Written by Italian playwright Stefano Massini, who conceived the show in 2012 as a five-hour radio play, the Lehman Trilogy has been adapted into English by Ben Power for London’s National Theatre. Its narrative feels like a spoken novel; the characters largely talk about themselves in the third person, with only occasional dialogue. Its language resembles a fugue, with poetic repetition and interweaving of phrases. Under the direction of Sam Mendes (artistic director of Donmar Warehouse, Oscar winner of American Beauty, currently represented on Broadway by The Ferryman), it takes on the whimsical feel of a folk tale. It is, in other words, almost anything but a conventional play.
The three and a half hours play out on a stage designed by Es Devlin that looks like something created for a World’s Fair – four offices, complete with conference room, on a floor of a modern corporate office building, contained under a glass cube, which revolves at regular interviews around a turntable set on the shiny stage floor, and placed in front of a huge curved cyclorama with video designer Luke Hall’s ooh-inducing projections of skylines and clouds, and even fiery abstract dreams. Pianist Candida Caldicot unobtrusively underscores the actors’ words with an original composition by Nick Powell.
One need not understand international finance to realize that the creative team was more interested in storytelling and stagecraft than historical accuracy, more focused on the personal stories of the Lehman men than in the wider implications and context of their success. There is, notably, almost no mention of slavery, nor Anti-Semitism. When Henry arrives in America in 1844, the cyclorama has a sweeping view of the gray expanse of Upper New York Bay punctuated by the towering Statue of Liberty.
But the Statue of Liberty wasn’t placed in the bay until 1885, as anybody with an American education would know.

Click on any photograph by Stephanie Berger to see it enlarged.

The Lehman Trilogy
Park Avenue Armory
Written by Stefano Massini. Adapted by Ben Power. Directed by Sam Mendes.
Set design by Es Devlin, costume design by Katrina Lindsay, video design by Luke Halls, lighting design by Jon Clark. Composer and sound designer Nick Powell. Co-sound designer Dominic Bilkey. Music director Candida Caldicott. Movement director Polly Bennett. Cast: Simon Russell Beale, Adam Godley, Ben Miles.
Running time: 3hrs 35mins, including two intermissions.
The Lehman Trilogy is on stage through April 20th.
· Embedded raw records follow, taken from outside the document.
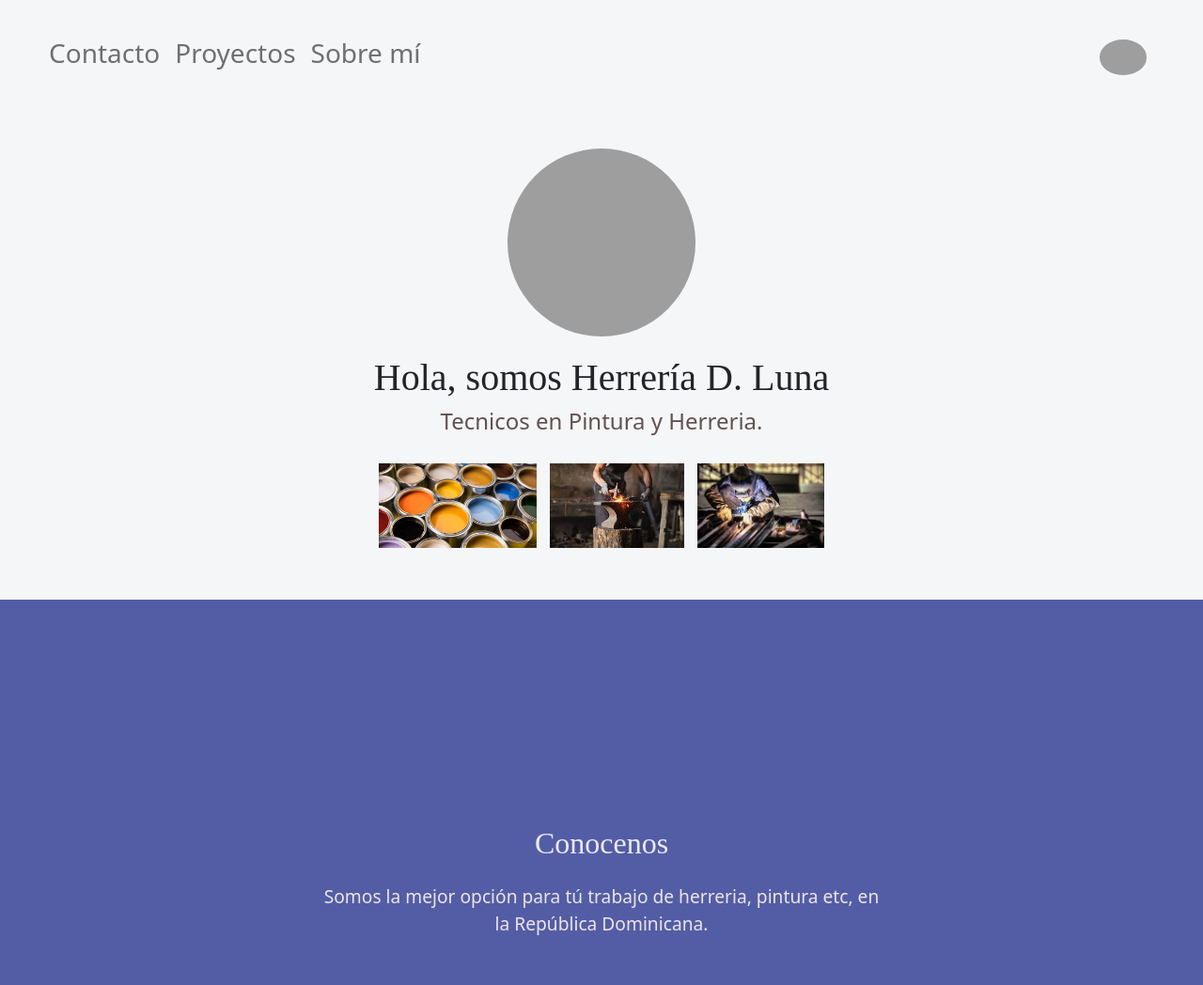
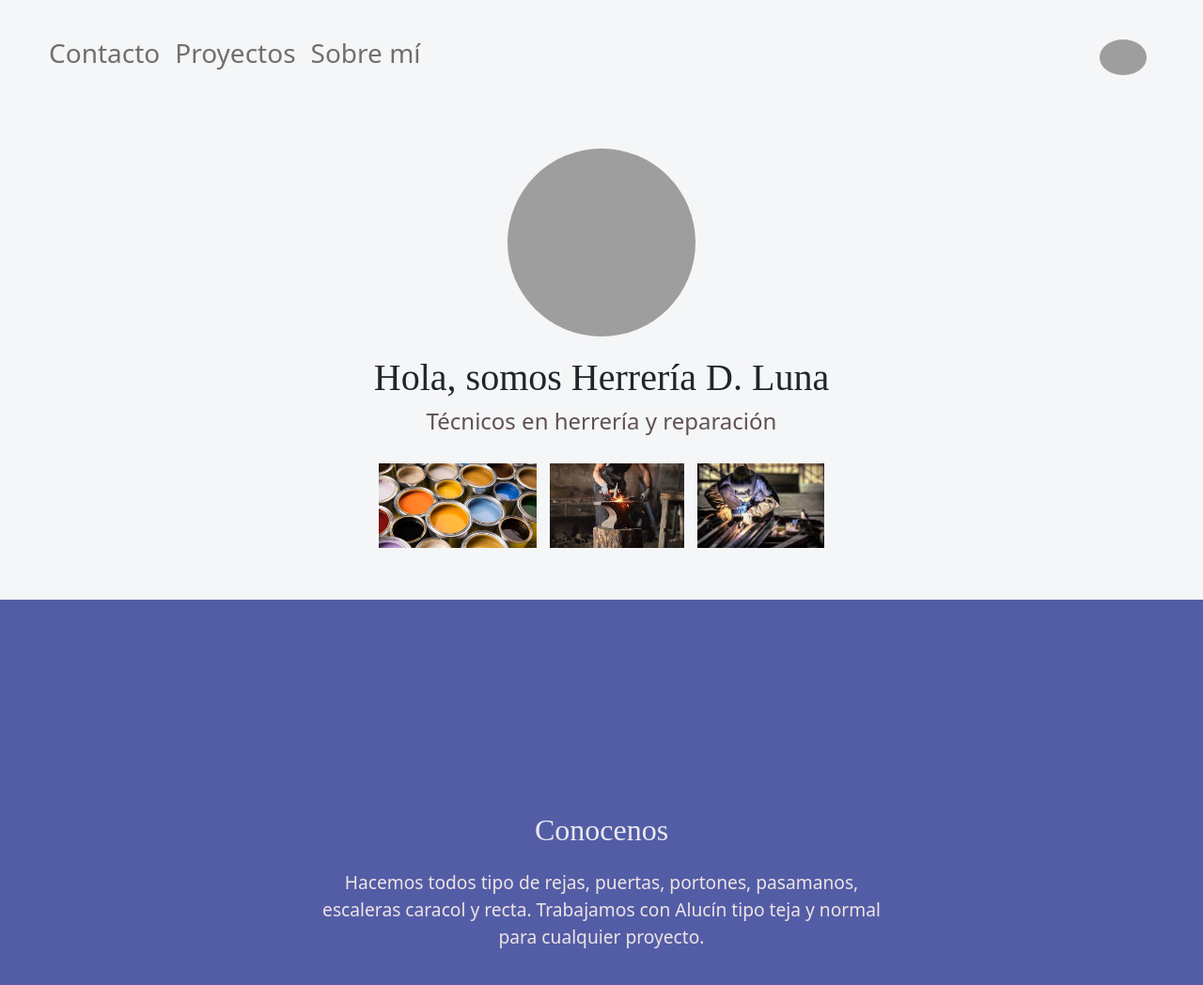
Before and after one commit to winderfree/herreria-d-luna, a plain HTML site: page index.html in a window 1280 px wide. Shown: the top 1048 px of the page at 94% size. Drawn offline with nearby package versions, Linux system fonts and the light colour scheme; grey boxes are pictures that could not be loaded; a web font is replaced by a local one.

Commit message:
update index

```diff
--- a/index.html
+++ b/index.html
@@ -51,9 +51,9 @@
     <!-- Seccion Hero -->
     <section class="hero align-items-stretch">
       <div class="hero-principal d-flex flex-column justify-content-center align-items-center">
-        <img class="hero-imagen-desarrollador rounded-circle" src="imagenes/fotos-herreria/jairo-trabajando.png" alt="Foto de Juan Casado">
+        <img class="hero-imagen-desarrollador rounded-circle" src="imagenes/fotos-herreria/jairo-trabajando.png" alt="Foto de Jairo Roberto Luna Jens">
         <h1>Hola, somos Herrería D. Luna</h1>
-        <h2>Tecnicos en Pintura y Herreria.</h2>
+        <h2>Técnicos en herrería y reparación</h2>
       </div>
       <div class="hero-inferior">
         <img id="html" class="img-fluid"  alt="html">
@@ -68,8 +68,8 @@
       <div class="contenedor">
         <h2 class="seccion-titulo">Conocenos</h2>
         <p class="seccion-texto">
-          Somos la mejor opción para tú trabajo de herreria, pintura etc,
-          en la República Dominicana.
+          Hacemos todos tipo de rejas, puertas, portones, pasamanos, escaleras caracol y recta.
+          Trabajamos con Alucín tipo teja y normal para cualquier proyecto.
         </p>
       </div>
     </section>
```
Completely sold out, but $45 rush

Author: New York Theater

Jonathan Mandell is a 3rd generation NYC journalist, who sees shows, reads plays, writes reviews and sometimes talks with people.

Leave a Reply